MONROE – The City of Monroe will honor NASA engineer Christine Mann Darden by putting her name on the Monroe Science Center.
The center's name won't change but it will include new signage with the tagline “honors Dr. Christine Mann Darden.”
Darden retired from NASA in 2007 but interest in her career saw a resurgence following Margot Lee Shetterly's book, “Hidden Figures: The American Dream and the Untold Story of the Black Women Mathematicians Who Helped Win the Space Race.” The book was adapted into a popular movie starring Taraji P. Henson, Octavia Spencer and Janelle Monáe.
The Monroe City Council decided to honor Darden on July 13 after hearing from 13 people in favor of the proposal.
“Nobody doesn't recognize that this lady was an important part of the City of Monroe and that she would be honored by her city, but I personally believe that the Monroe Science Center should remain on it simply from the standpoint of sales, marketing and advertising,” Council Member Freddie Gordon said. “The citizens of Monroe are the ones who have supported this project with their tax money. I don't have a problem with the honoring part of Dr. Darden.”
The decision comes with financial implications. The city intended to offer naming rights for the building for $750,000. Staff said honoring Darden would take that off the table.
Ron Brown, who served on the fundraising campaign for the science center and Dowd Center Theatre, said he was proud Darden was from Monroe but he and his wife approached several donors with the idea of naming possibilities for both venues.
“I'm insulted and I'm embarrassed to find out that the city council is planning on putting someone's name on the building who did not make a donation to the gift center campaign,” Brown told the council. “How do we now explain to everyone we talked to and persuaded to donate that hey something you paid for is being given away?”
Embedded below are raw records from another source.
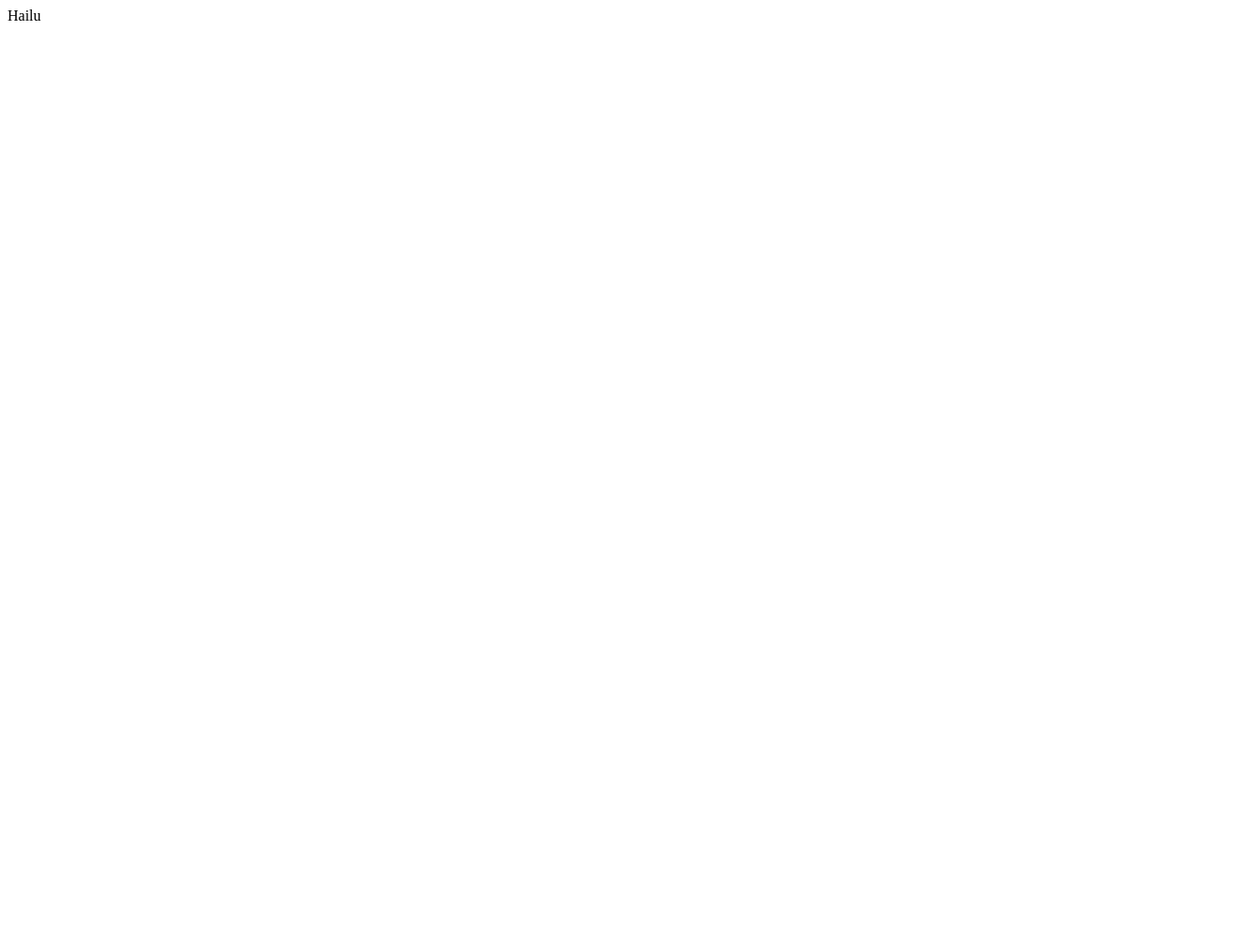
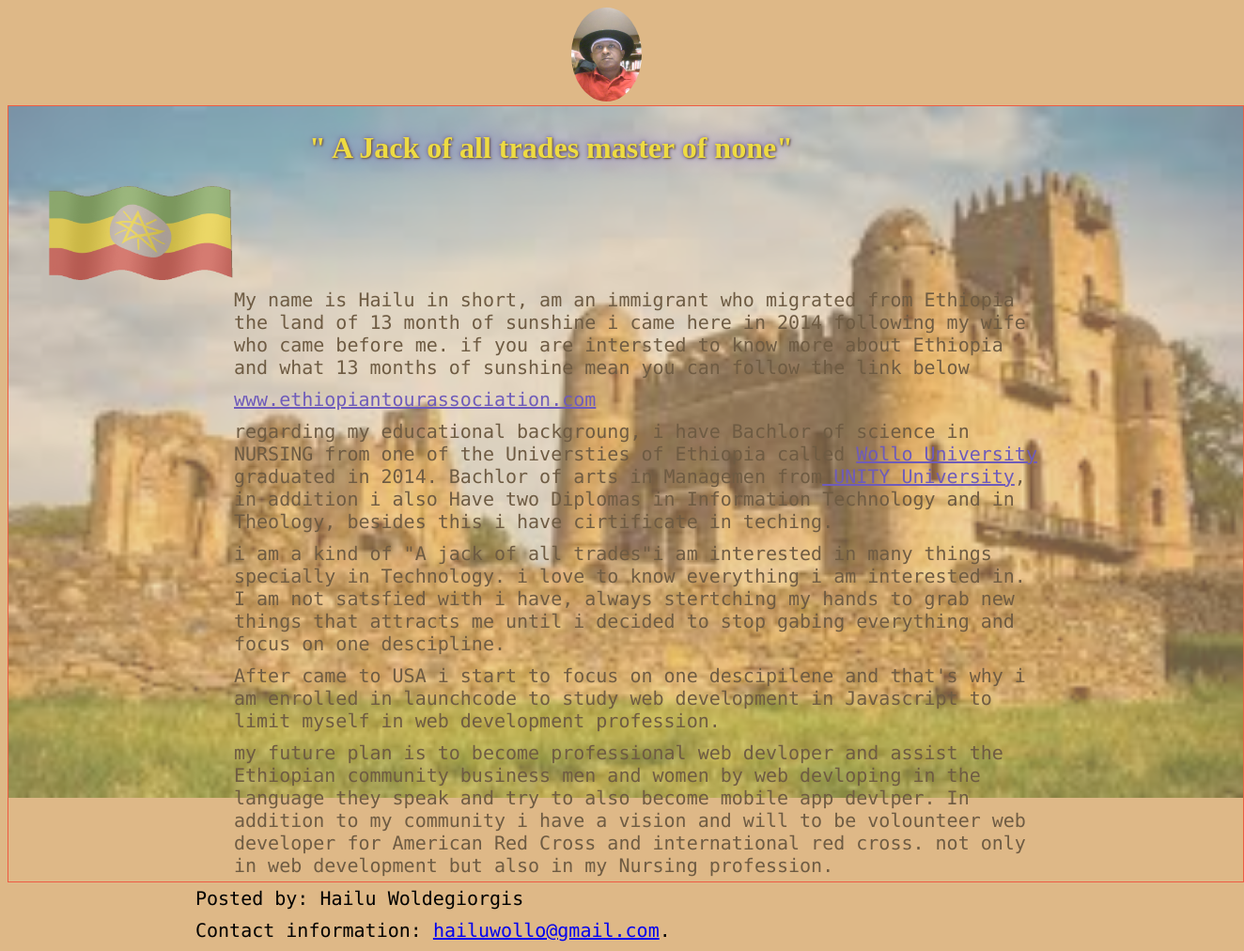
Before and after one commit to Gibabelew/HTML_project, a plain HTML site: page index.html in a window 1280 px wide. Shown: the whole page at 94% size, 1324 px wide, since content can reach past the window. Before the commit the page ends 800 px from the top, so only its background shows below. Drawn offline with Linux system fonts and the light colour scheme.

Commit message:
On branch master this is the first commit wq
wq
initial commit

```diff
--- a/index.html
+++ b/index.html
@@ -1 +1,106 @@
-<P>Hailu</P>
+<!DOCTYPE html>
+
+<html>
+
+<head>
+    <style>
+        body {
+            background-color: burlywood;
+        }
+
+        h1 {
+            margin-left: 280px;
+            color: yellow;
+            text-shadow: 1px 1px 2px black, 0 0 25px blue, 0 0 5px darkblue;
+
+        }
+
+        p {
+            font-family: Lucida Console;
+            font-size: 20px;
+        }
+
+        p {
+            margin-top: 5px;
+            margin-bottom: 10px;
+            margin-right: 200px;
+            margin-left: 200px;
+        }
+
+        div {
+            border: 5rem solid;
+            padding: 5px 10px 20px 40px;
+        }
+
+        div {
+            width: 100%;
+            height: 800px;
+            background-image: url('fasil.jpg');
+            opacity: 0.5;
+            background-repeat: no-repeat;
+            background-size: contain;
+            border: 1px solid red;
+        }
+
+        p:hover,
+        h1:hover,
+        a:hover {
+            background-color: yellow;
+            h1 font-size: 150%;
+        }
+
+        img {
+            border-radius: 100%;
+            margin-left: 600px;
+        }
+    </style>
+    <title>HTML-me-something</title>
+
+    <img src="IMAG0082.jpg" alt="HAILU" width="75" height="100">
+
+</head>
+
+<body>
+    <div>
+
+        <h1>" A Jack of all trades master of none"</h1>
+        <embed src="Ethiopia flag-XXL-anim.gif" width="200" height="100">
+
+        <p> My name is Hailu in short, am an immigrant who migrated from Ethiopia the land of 13 month of sunshine
+            i came here in 2014 following my wife who came before me. if you are intersted to know more about Ethiopia
+            and what 13 months of sunshine mean you can follow the link below </p>
+        <p><a href="https://www.ethiopiantourassociation.com/">www.ethiopiantourassociation.com</a></p>
+        <p>regarding my educational backgroung, i have Bachlor of science in NURSING from one of the Universties
+            of Ethiopia called <a href="https://www.wu.edu.et">Wollo University</a> graduated in 2014. Bachlor of
+            arts in Managemen from<a href="https://university-1459.business.site/"> UNITY University</a>, in
+            addition i
+            also Have two Diplomas in Information Technology
+            and in Theology, besides this i have cirtificate in teching.</p>
+        <p>i am a kind of "A jack of all trades"i am interested in many things specially in Technology.
+            i love to know everything i am interested in. I am not satsfied with i have, always stertching my hands
+            to
+            grab new things that attracts me until i decided to stop gabing everything and focus on one descipline.
+        </p>
+        <p>After came to USA i start to focus on one descipilene and that's why i am enrolled in
+            launchcode
+            to
+            study
+            web development in Javascript to limit myself in web development profession.
+            <p> my future plan is to become professional web devloper and assist the Ethiopian
+                community business men and women by web devloping in the language they speak and try to also become
+                mobile app devlper. In addition to my community i have a vision and will to be volounteer web
+                developer
+                for American Red Cross and international red cross. not only in web development but
+                also in my Nursing profession.</p>
+
+    </div>
+    <footer>
+        <p>Posted by: Hailu Woldegiorgis</p>
+        <p>Contact information: <a href="mailto:hailuwollo@gmail.com">
+                hailuwollo@gmail.com</a>.</p>
+    </footer>
+
+
+</body>
+
+</html>
```
Also changed, not shown: Ethiopia flag-XXL-anim.gif (added), Fasil (2).jpg (added), Flag.jpg (added), IMAG0082.jpg (added), Map 1.jpg (added), fasil.jpg (added), images.jpg (added), lalyebela.jpg (added).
Tourism Director Pete Hovanec stressed the importance of keeping Monroe in the name as a destination, but he also acknowledged that Darden's name would also attract tourism to the city.
Several who spoke at the pubic meeting echoed the benefits of Darden's name on the building, including the importance of identity and representation for young children.
“Naming the science center after Dr. Darden for her significant educational and professional accomplishments will tremendously underscore for Monroe students that a STEM-related career is certainly possible and can be highly rewarding both intrinsically and extrinsically,” said Cynthia Singleton of the Union County Democratic Party.
Other speakers were Mary Lindsay-Barber of the Union County Alumnae Chapter of Delta Sigma Theta Sorority, Tiffany Wilson of the Union County NAACP and W. Beatrice Colson of the Union County AARP chapter.
Monroe resident Bryan Lynip learned of Darden through her connection to the film, “Hidden Figures.”
“I like the thought that years from now, long after the movie becomes a distant memory, a student visiting the science center might be curious about its name and like me, do a little research and be inspired by the story and tell classmates and once again a hidden figure comes into view. “